### Activity
From the listing below, work out how many lines contain "padding"; the answer is that number and nothing more.
═══ Exercise materials
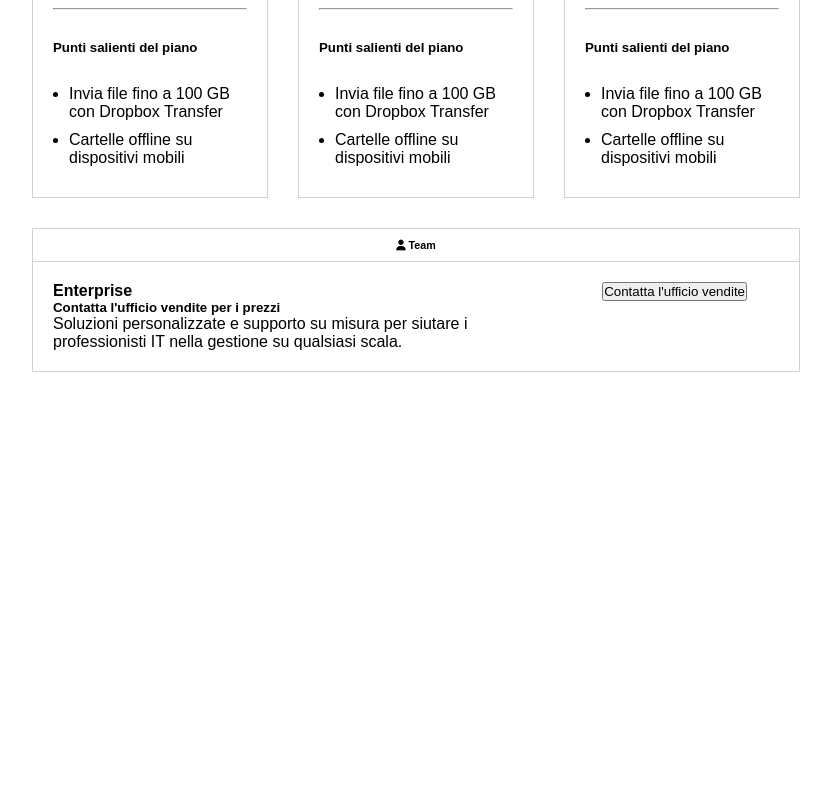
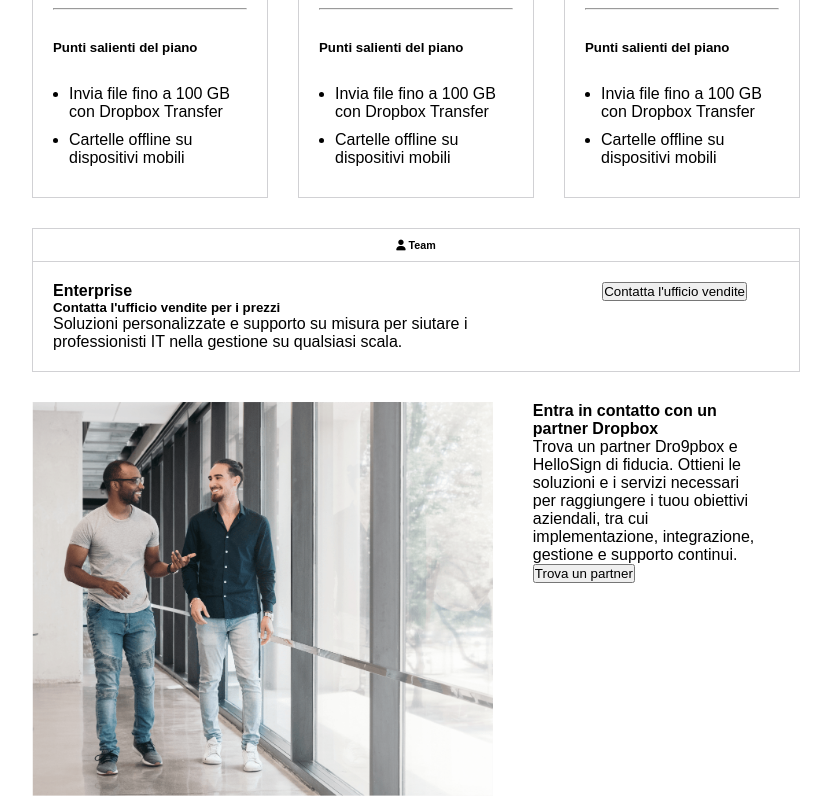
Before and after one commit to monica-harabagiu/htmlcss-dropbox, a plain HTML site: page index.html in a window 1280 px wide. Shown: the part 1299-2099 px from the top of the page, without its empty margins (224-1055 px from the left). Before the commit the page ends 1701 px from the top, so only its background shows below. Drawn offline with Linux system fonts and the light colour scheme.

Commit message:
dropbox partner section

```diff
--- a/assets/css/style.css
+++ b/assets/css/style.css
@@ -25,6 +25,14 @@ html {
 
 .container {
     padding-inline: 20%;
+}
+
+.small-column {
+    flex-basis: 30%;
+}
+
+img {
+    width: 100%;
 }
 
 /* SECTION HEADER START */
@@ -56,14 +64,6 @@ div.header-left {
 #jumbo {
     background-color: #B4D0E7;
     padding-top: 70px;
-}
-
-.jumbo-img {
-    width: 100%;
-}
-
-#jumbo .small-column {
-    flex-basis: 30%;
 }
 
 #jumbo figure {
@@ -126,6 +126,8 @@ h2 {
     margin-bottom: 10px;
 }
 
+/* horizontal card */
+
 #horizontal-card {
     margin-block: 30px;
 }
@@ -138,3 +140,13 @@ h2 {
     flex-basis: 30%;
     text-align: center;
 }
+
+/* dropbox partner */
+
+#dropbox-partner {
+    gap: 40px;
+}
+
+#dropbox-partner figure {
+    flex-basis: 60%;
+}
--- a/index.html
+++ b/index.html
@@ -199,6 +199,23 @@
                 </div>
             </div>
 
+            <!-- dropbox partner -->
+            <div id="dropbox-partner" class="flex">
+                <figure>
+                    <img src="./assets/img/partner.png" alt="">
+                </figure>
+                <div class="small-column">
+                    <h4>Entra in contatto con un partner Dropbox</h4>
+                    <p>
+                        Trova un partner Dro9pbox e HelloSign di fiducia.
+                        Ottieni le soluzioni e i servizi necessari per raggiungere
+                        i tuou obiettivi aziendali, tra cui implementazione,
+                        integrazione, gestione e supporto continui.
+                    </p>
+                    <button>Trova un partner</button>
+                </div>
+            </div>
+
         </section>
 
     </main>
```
══════
═══ Exercise materials
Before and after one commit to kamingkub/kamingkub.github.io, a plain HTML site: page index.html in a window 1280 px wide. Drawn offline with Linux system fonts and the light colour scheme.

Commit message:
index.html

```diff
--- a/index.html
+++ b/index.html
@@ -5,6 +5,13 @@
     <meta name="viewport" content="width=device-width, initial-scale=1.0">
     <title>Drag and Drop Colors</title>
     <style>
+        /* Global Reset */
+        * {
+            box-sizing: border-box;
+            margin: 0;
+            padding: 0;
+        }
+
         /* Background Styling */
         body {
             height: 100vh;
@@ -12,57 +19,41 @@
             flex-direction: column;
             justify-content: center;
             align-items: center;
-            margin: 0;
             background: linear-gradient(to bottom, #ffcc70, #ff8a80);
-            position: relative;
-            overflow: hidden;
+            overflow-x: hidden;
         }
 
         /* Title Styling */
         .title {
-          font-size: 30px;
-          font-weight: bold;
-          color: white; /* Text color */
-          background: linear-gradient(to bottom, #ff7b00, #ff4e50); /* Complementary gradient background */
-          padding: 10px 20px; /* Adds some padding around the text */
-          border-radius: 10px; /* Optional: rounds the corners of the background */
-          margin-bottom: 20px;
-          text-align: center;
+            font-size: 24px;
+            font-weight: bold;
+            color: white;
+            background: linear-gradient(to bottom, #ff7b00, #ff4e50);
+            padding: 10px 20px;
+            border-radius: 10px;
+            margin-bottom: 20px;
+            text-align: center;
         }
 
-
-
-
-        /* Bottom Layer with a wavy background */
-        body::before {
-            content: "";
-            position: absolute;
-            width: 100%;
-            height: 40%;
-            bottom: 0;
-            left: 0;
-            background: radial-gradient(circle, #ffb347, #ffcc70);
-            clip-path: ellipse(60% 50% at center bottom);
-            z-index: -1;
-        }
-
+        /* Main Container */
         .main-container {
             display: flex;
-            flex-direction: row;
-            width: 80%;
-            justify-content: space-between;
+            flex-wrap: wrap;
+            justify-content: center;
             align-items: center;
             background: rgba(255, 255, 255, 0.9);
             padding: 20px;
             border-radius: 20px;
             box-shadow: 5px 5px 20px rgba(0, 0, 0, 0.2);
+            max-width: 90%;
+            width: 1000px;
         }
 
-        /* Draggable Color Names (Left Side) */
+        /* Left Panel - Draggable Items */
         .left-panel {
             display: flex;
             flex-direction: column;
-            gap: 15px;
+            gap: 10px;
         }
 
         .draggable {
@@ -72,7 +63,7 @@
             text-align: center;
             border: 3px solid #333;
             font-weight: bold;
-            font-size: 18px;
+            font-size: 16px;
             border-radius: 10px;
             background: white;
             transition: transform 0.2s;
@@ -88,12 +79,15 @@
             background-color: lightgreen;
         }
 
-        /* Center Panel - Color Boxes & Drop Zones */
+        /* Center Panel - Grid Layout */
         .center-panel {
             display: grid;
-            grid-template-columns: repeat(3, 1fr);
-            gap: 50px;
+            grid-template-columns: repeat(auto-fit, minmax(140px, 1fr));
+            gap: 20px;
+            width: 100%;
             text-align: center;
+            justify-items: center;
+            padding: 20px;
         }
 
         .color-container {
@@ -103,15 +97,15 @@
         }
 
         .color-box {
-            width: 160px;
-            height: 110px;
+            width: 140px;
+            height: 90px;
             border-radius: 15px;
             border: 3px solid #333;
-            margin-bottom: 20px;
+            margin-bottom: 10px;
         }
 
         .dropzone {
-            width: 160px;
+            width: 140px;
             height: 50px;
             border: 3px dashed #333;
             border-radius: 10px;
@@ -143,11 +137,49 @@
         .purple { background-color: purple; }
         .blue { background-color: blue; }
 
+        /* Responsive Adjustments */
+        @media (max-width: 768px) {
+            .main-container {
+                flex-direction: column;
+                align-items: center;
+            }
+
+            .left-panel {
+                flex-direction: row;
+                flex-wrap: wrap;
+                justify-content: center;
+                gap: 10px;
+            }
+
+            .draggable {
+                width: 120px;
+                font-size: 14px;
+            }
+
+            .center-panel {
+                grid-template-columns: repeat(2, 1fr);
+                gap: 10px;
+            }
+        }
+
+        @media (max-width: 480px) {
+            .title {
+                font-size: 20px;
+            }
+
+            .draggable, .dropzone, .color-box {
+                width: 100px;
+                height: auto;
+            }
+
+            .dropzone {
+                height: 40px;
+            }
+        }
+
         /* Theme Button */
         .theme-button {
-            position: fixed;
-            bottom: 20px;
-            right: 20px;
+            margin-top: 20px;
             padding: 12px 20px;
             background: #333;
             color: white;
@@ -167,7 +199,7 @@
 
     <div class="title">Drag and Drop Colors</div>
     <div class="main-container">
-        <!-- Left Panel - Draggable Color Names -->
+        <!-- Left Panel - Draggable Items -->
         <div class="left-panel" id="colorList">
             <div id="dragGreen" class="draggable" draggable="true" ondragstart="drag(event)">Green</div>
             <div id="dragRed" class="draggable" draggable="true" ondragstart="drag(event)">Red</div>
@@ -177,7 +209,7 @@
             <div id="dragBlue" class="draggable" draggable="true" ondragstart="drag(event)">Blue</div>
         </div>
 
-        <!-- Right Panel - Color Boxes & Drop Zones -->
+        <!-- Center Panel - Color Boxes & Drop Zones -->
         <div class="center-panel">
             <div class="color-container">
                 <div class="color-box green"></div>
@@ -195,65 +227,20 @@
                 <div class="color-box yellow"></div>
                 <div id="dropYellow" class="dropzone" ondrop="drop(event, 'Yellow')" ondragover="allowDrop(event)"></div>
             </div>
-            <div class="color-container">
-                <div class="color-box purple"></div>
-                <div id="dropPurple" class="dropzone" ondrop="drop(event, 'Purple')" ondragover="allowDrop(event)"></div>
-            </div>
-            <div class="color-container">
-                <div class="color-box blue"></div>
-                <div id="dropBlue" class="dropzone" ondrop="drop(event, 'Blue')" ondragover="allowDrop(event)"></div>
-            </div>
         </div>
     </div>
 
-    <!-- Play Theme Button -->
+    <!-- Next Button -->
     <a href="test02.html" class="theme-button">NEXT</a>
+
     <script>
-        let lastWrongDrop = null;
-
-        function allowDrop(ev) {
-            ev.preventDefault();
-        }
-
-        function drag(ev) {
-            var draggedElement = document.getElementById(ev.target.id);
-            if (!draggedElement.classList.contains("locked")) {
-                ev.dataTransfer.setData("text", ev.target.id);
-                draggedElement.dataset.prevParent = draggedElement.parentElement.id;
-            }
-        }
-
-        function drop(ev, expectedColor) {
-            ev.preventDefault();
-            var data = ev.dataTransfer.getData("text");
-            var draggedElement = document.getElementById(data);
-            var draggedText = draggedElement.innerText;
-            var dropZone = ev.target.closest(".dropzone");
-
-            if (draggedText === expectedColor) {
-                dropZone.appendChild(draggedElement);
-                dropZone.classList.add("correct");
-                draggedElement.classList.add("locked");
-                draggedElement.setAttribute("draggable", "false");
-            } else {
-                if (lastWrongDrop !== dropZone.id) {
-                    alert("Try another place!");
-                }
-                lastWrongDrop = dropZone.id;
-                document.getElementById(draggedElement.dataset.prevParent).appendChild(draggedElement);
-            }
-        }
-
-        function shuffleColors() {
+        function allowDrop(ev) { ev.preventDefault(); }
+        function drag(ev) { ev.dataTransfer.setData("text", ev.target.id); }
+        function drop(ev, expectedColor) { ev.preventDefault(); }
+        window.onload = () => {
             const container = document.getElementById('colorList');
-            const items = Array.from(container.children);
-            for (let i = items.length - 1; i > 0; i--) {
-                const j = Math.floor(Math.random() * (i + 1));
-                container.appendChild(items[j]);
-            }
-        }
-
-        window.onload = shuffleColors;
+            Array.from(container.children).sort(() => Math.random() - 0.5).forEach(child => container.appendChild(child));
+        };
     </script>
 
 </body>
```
══════
═══ Exercise materials
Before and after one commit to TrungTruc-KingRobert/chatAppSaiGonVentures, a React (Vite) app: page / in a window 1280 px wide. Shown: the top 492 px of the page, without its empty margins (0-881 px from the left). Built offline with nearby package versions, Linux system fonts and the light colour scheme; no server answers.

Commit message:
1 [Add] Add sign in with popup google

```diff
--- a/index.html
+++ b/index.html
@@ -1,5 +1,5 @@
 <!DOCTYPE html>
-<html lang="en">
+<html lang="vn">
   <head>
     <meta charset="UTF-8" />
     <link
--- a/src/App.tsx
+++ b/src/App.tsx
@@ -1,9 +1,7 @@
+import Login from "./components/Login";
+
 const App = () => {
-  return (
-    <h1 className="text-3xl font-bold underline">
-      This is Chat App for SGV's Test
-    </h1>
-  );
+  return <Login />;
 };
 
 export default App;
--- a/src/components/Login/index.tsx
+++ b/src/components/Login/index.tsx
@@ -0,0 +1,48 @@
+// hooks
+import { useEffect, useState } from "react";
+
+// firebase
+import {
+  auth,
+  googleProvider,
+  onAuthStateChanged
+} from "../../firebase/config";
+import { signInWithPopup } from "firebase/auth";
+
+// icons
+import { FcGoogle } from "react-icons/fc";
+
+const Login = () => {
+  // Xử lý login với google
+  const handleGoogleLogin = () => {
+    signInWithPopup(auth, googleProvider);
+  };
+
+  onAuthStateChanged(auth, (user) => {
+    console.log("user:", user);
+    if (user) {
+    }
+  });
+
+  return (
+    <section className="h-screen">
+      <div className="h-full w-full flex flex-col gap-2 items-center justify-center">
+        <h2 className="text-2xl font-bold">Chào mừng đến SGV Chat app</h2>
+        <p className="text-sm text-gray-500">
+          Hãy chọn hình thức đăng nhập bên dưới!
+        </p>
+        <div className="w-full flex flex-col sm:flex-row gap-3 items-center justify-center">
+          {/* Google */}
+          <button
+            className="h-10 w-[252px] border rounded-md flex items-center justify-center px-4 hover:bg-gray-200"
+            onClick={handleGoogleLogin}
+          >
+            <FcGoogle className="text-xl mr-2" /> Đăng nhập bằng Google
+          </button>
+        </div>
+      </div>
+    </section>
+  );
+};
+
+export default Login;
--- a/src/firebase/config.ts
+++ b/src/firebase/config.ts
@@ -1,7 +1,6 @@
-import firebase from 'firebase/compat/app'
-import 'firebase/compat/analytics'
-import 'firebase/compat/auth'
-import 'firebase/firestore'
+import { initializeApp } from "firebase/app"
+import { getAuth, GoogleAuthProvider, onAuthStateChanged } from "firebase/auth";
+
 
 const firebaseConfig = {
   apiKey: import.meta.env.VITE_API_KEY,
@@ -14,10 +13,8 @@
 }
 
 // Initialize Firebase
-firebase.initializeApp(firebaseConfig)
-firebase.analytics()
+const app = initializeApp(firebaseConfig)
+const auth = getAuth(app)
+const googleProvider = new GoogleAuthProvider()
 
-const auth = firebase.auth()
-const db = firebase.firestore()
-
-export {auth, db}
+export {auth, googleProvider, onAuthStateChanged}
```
══════
### Response to the task
8